Mr Sentance, who joined the Monetary Policy Committee this month, said policymakers needed to "learn the lessons" from high money-supply growth, which tends to fuel inflation, in the 1980s.
Asked about the impact of energy inflation, Mr Sentance said: "We have to safeguard against that feed-through into wages, because that set off the wage price spiral that was so damaging in the 1970s and 1980s." A recent labour market survey showed that salaries for permanent staff were rising at their fastest pace for more than five years.
Mr Besley, a London School of Economics professor specialising in development economics and government policy, said that there may be "less relaxation in inflationary pressures than might have been hoped for as oil prices fall back". Sterling rose in expectation of another 25 basis point rise in November but later eased after the City bet against the likelihood of a prolonged run of rate increases.
James Knightley, at ING, said: "It's all fairly balanced stuff, and not wanting to give too much away. Overall they still look like they are going to raise rates in November ... but the comments do suggest that it's not going to be another series of rate hikes because they are still worried about growth."
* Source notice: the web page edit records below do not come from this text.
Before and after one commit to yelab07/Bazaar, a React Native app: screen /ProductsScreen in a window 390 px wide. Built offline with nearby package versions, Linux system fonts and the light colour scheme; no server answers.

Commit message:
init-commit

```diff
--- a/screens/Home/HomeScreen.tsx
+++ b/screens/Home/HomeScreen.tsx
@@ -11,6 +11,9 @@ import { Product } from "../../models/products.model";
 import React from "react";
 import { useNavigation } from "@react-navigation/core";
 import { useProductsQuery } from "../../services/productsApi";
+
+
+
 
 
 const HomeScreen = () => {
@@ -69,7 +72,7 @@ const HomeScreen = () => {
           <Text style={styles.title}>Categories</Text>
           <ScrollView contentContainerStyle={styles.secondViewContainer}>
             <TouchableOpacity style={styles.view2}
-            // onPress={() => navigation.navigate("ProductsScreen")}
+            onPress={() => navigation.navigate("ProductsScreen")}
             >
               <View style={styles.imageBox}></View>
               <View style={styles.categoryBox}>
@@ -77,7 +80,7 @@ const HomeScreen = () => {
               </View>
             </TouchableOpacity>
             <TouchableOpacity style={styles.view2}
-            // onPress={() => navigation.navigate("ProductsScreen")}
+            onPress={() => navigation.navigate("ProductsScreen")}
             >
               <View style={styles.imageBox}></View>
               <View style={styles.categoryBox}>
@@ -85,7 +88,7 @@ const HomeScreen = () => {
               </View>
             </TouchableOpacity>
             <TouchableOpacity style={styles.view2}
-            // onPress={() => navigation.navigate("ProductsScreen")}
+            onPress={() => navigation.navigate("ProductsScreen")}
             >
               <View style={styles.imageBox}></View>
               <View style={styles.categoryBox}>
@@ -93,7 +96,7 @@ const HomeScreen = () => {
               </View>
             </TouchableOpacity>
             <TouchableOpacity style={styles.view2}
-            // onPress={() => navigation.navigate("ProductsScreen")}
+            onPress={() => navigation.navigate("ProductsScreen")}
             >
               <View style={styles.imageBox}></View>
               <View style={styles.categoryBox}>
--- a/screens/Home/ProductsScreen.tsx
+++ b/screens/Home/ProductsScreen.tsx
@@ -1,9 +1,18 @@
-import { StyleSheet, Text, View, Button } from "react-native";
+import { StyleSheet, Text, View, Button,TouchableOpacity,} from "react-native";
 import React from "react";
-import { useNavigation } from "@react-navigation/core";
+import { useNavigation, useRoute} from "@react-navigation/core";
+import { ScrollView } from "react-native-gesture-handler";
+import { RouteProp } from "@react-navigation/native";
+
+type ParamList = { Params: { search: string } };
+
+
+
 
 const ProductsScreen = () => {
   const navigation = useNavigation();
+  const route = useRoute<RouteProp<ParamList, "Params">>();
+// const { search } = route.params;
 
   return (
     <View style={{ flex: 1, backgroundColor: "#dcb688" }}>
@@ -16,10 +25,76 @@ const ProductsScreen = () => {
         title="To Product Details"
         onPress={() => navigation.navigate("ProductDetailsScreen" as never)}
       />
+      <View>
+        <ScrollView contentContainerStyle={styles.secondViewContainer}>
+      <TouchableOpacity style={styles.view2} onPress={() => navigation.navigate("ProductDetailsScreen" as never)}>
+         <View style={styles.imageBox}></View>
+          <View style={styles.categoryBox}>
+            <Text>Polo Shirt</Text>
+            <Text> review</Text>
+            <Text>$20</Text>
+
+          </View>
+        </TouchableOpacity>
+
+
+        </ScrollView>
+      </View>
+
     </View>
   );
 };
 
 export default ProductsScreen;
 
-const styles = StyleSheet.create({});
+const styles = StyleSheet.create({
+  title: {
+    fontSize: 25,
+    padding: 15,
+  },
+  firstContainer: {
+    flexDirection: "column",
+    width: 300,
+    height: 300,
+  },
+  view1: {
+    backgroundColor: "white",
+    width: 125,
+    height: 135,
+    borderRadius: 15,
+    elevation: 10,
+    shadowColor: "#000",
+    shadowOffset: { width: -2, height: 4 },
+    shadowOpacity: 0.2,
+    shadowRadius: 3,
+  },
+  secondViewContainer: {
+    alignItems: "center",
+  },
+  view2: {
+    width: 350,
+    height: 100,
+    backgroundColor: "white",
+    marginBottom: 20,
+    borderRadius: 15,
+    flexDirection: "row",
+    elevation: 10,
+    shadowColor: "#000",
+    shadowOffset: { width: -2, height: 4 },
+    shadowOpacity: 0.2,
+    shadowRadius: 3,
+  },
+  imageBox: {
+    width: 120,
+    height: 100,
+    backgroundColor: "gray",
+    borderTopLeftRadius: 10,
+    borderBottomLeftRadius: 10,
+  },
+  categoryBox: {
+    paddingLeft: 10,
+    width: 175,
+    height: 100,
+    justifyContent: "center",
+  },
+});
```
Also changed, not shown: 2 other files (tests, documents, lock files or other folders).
So far the housing market has shrugged off the impact of August's base rate increase to 4.75 per cent. Retailers are worried about the impact of another jump ahead of Christmas, especially given that record oil prices over the summer are still feeding through to shoppers' energy bills.
Mr Sentance, trying to duck the issue of whether he would be more likely to side with the hawks or support David Blanchflower, the sole MPC member to vote against August's rate rise, quoted the economist John Maynard Keynes: "When the facts change, I change my mind.Reuse content